    1. Spitzgeschoss on

      It’s too bad that despite Meralco’s efforts to reduce their own transmission charge (not to mention their plan with the Department of Energy to utilize mall generators), the hefty generation charge of the power producers cancels these efforts out.

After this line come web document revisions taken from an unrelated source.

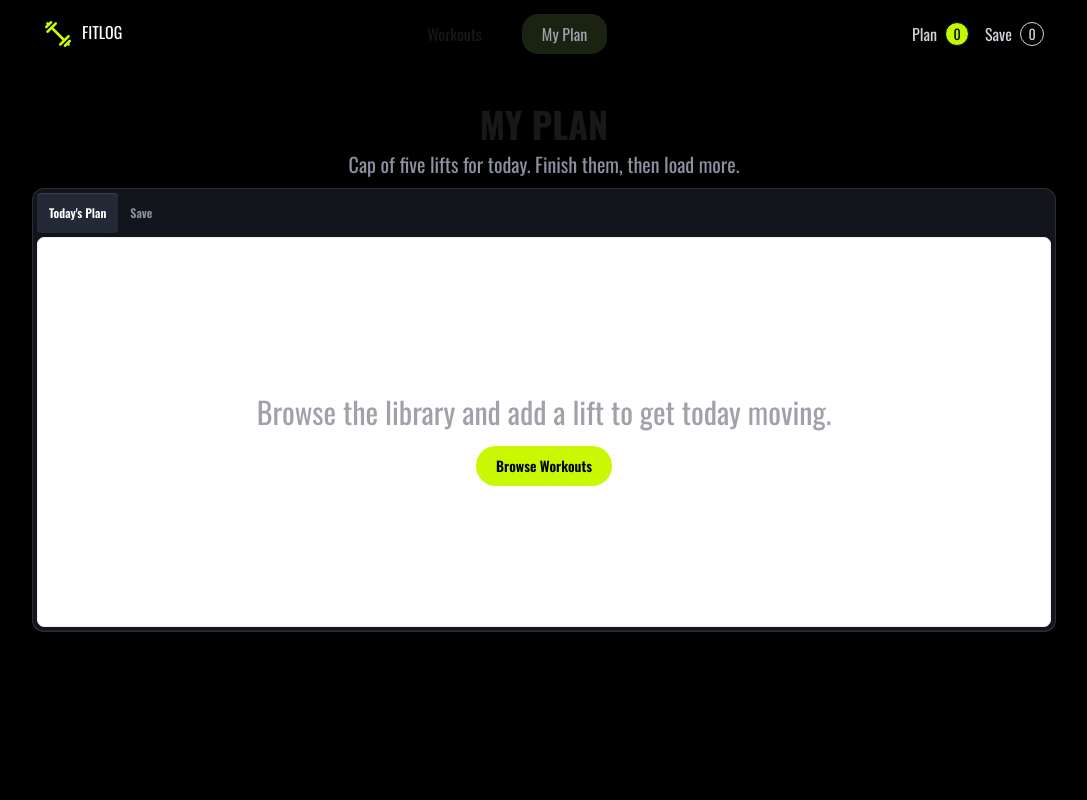
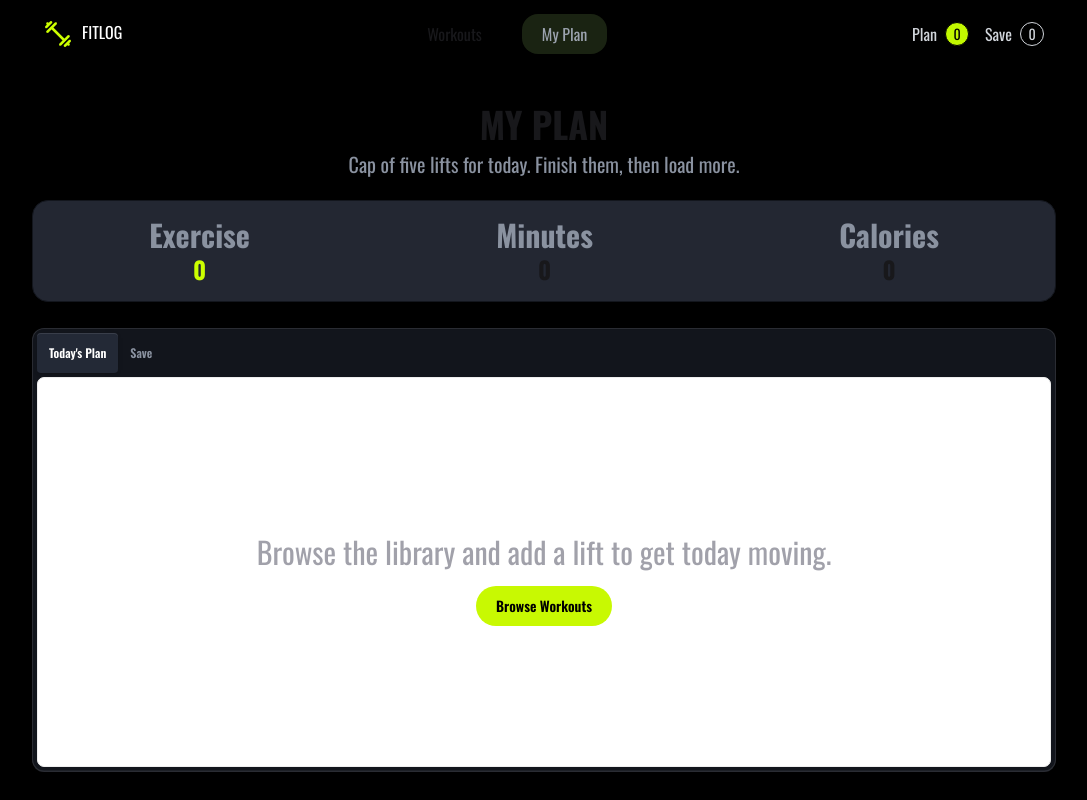
Before and after one commit to KAZI-97/Fit-Body-Project, a Next.js app: page /My_Plan in a window 1280 px wide. Shown: the whole page, without its empty margins (96-1183 px from the left). Built offline with nearby package versions, Linux system fonts and the light colour scheme.

Commit message:
Dynamic Section Complete

```diff
--- /dev/null
+++ b/src/app/Components/Exercise/Plan_Total.tsx
@@ -0,0 +1,54 @@
+"use client";
+import { ExContext } from "@/Context/ExerciseContext";
+import React, { useContext } from "react";
+
+const PlanTotal = ({ type }: { type: "plan" | "save" }) => {
+  const { todayplan, saveplan } = useContext(ExContext);
+
+  const source = type === "plan" ? todayplan : saveplan;
+
+  const Exercise = source.length;
+  const Minutes = source.reduce(
+    (total: number, item: any) => total + item.duration,
+    0,
+  );
+  const Calories = source.reduce(
+    (total: number, item: any) => total + item.caloriesBurned,
+    0,
+  );
+
+  return (
+    <>
+      <div className="flex flex-col items-center justify-between p-4">
+        <div>
+          <h1 className="text-[#8A92A0] font-bold text-3xl">Exercise</h1>
+        </div>
+        <div>
+          <h1 className="text-[#CCFF00] [var(--font-oswald)] font-bold text-2xl">
+            {Exercise}
+          </h1>
+        </div>
+      </div>
+      <div className="flex flex-col items-center justify-between p-4">
+        <div>
+          <h1 className="text-[#8A92A0] font-bold text-3xl">Minutes</h1>
+        </div>
+        <div>
+          <h1 className="[var(--font-oswald)] font-bold text-2xl">{Minutes}</h1>
+        </div>
+      </div>
+      <div className="flex flex-col items-center justify-between p-4">
+        <div>
+          <h1 className="text-[#8A92A0] font-bold text-3xl">Calories</h1>
+        </div>
+        <div>
+          <h1 className="[var(--font-oswald)] font-bold text-2xl">
+            {Calories}
+          </h1>
+        </div>
+      </div>
+    </>
+  );
+};
+
+export default PlanTotal;
--- a/src/app/Components/Exercise/SaveTab.tsx
+++ b/src/app/Components/Exercise/SaveTab.tsx
@@ -39,7 +39,7 @@ const SaveTab = () => {
           saveplan.map((splan) => (
             <div
               key={splan.id}
-              className="mx-auto flex w-max-5xl items-center gap-4 rounded-2xl border border-white/5 bg-[#12151c] p-3"
+              className=" flex items-center gap-4 rounded-2xl border border-white/5 bg-[#12151c] p-3"
             >
               {/* Image */}
               <div className="shrink-0 overflow-hidden rounded-xl">
--- /dev/null
+++ b/src/app/Components/Exercise/Save_Total.tsx
@@ -0,0 +1,46 @@
+"use client";
+import { ExContext } from "@/Context/ExerciseContext";
+import React, { useContext } from "react";
+const SaveTotal = () => {
+  const { saveplan } = useContext(ExContext);
+  const Exercise = saveplan.length;
+  const Minutes = saveplan.reduce((total, times) => total + times.duration, 0);
+  const Calories = saveplan.reduce(
+    (total, calori) => total + calori.caloriesBurned,
+    0,
+  );
+  return (
+    <>
+      <div className="flex flex-col items-center justify-between p-4">
+        <div>
+          <h1 className="text-[#8A92A0] font-bold text-3xl">Exercise</h1>
+        </div>
+        <div>
+          <h1 className="text-[#CCFF00] [var(--font-oswald)] font-bold text-2xl">
+            {Exercise}
+          </h1>
+        </div>
+      </div>
+      <div className="flex flex-col items-center justify-between p-4">
+        <div>
+          <h1 className="text-[#8A92A0] font-bold text-3xl">Minutes</h1>
+        </div>
+        <div>
+          <h1 className="[var(--font-oswald)] font-bold text-2xl">{Minutes}</h1>
+        </div>
+      </div>
+      <div className="flex flex-col items-center justify-between p-4">
+        <div>
+          <h1 className="text-[#8A92A0] font-bold text-3xl">Calories</h1>
+        </div>
+        <div>
+          <h1 className="[var(--font-oswald)] font-bold text-2xl">
+            {Calories}
+          </h1>
+        </div>
+      </div>
+    </>
+  );
+};
+
+export default SaveTotal;
--- a/src/app/My_Plan/page.tsx
+++ b/src/app/My_Plan/page.tsx
@@ -1,44 +1,111 @@
+// import PlanTotal from "../Components/Exercise/Plan_Total";
+// import PlanTab from "../Components/Exercise/PlanTab";
+// import SaveTab from "../Components/Exercise/SaveTab";
+
+// const MyPlanPage = () => {
+//   return (
+//     <>
+//       <section>
+//         <div className="flex flex-col w-max-5xl justify-center items-center space-y-1.5 mt-3 mb-3">
+//           <h1 className="[var(--font-oswald)] font-bold text-4xl">MY PLAN</h1>
+//           <p className="[var(--font-inter)] font-regular text-xl text-[#8A92A0]">
+//             Cap of five lifts for today. Finish them, then load more.
+//           </p>
+//         </div>
+//       </section>
+//       {/* there will be another section here */}
+//       <section>
+//         <div className="flex max-w-5xl mx-auto justify-around mt-2.5 mb-4 bg-[#232732]  gap-3.5 items-center border border-[#13161D] border-box rounded-2xl">
+//           <PlanTotal></PlanTotal>
+//         </div>
+//       </section>
+//       <section className="mt-2.5">
+//         {/* Tab Section Starting from here */}
+//         {/* name of each tab group should be unique */}
+//         <div className="tabs tabs-box bg-[#12151c] border border-white/10 rounded-xl p-1 items-center max-w-5xl mx-auto">
+//           <input
+//             type="radio"
+//             name="my_tabs_3"
+//             className="tab text-xs font-semibold [--tab-bg:#232936] checked:text-white"
+//             aria-label="Today's Plan"
+//             defaultChecked
+//           />
+//           <div className="tab-content bg-base-100 border-base-300 p-6 w-max-5xl mx-auto">
+//             <PlanTab />
+//           </div>
+//           <input
+//             type="radio"
+//             name="my_tabs_3"
+//             className="tab text-xs font-semibold [--tab-bg:#232936] text-[#8A92A0]"
+//             aria-label="Save"
+//           />
+//           <div className="tab-content bg-base-100 border-base-300 p-6">
+//             <SaveTab></SaveTab>
+//           </div>
+
+//           {/* Sort By option will go here (right side of the tab row) */}
+//           <div className="ml-auto flex items-center gap-2 pr-2 min-w-[160px] justify-end"></div>
+//         </div>
+//       </section>
+//     </>
+//   );
+// };
+
+// export default MyPlanPage;
+
+"use client";
+
+import { useState } from "react";
+import PlanTotal from "../Components/Exercise/Plan_Total";
 import PlanTab from "../Components/Exercise/PlanTab";
 import SaveTab from "../Components/Exercise/SaveTab";
 
 const MyPlanPage = () => {
+  const [activeTab, setActiveTab] = useState<"plan" | "save">("plan");
+
   return (
     <>
       <section>
-        <div className="flex flex-col w-max-5xl justify-center items-center space-y-1.5 mt-3">
+        <div className="flex flex-col w-max-5xl justify-center items-center space-y-1.5 mt-3 mb-3">
           <h1 className="[var(--font-oswald)] font-bold text-4xl">MY PLAN</h1>
           <p className="[var(--font-inter)] font-regular text-xl text-[#8A92A0]">
             Cap of five lifts for today. Finish them, then load more.
           </p>
         </div>
       </section>
-      {/* there will be another section here */}
-      <section></section>
+
+      <section>
+        <div className="flex max-w-5xl mx-auto justify-around mt-2.5 mb-4 bg-[#232732] gap-3.5 items-center border border-[#13161D] border-box rounded-2xl">
+          <PlanTotal type={activeTab} />
+        </div>
+      </section>
+
       <section className="mt-2.5">
-        {/* Tab Section Starting from here */}
-        {/* name of each tab group should be unique */}
         <div className="tabs tabs-box bg-[#12151c] border border-white/10 rounded-xl p-1 items-center max-w-5xl mx-auto">
           <input
             type="radio"
             name="my_tabs_3"
             className="tab text-xs font-semibold [--tab-bg:#232936] checked:text-white"
             aria-label="Today's Plan"
-            defaultChecked
+            checked={activeTab === "plan"}
+            onChange={() => setActiveTab("plan")}
           />
           <div className="tab-content bg-base-100 border-base-300 p-6 w-max-5xl mx-auto">
             <PlanTab />
           </div>
+
           <input
             type="radio"
             name="my_tabs_3"
             className="tab text-xs font-semibold [--tab-bg:#232936] text-[#8A92A0]"
             aria-label="Save"
+            checked={activeTab === "save"}
+            onChange={() => setActiveTab("save")}
           />
           <div className="tab-content bg-base-100 border-base-300 p-6">
-            <SaveTab></SaveTab>
+            <SaveTab />
           </div>
 
-          {/* Sort By option will go here (right side of the tab row) */}
           <div className="ml-auto flex items-center gap-2 pr-2 min-w-[160px] justify-end"></div>
         </div>
       </section>
```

Indeed, all we can do is practice discipline in energy saving.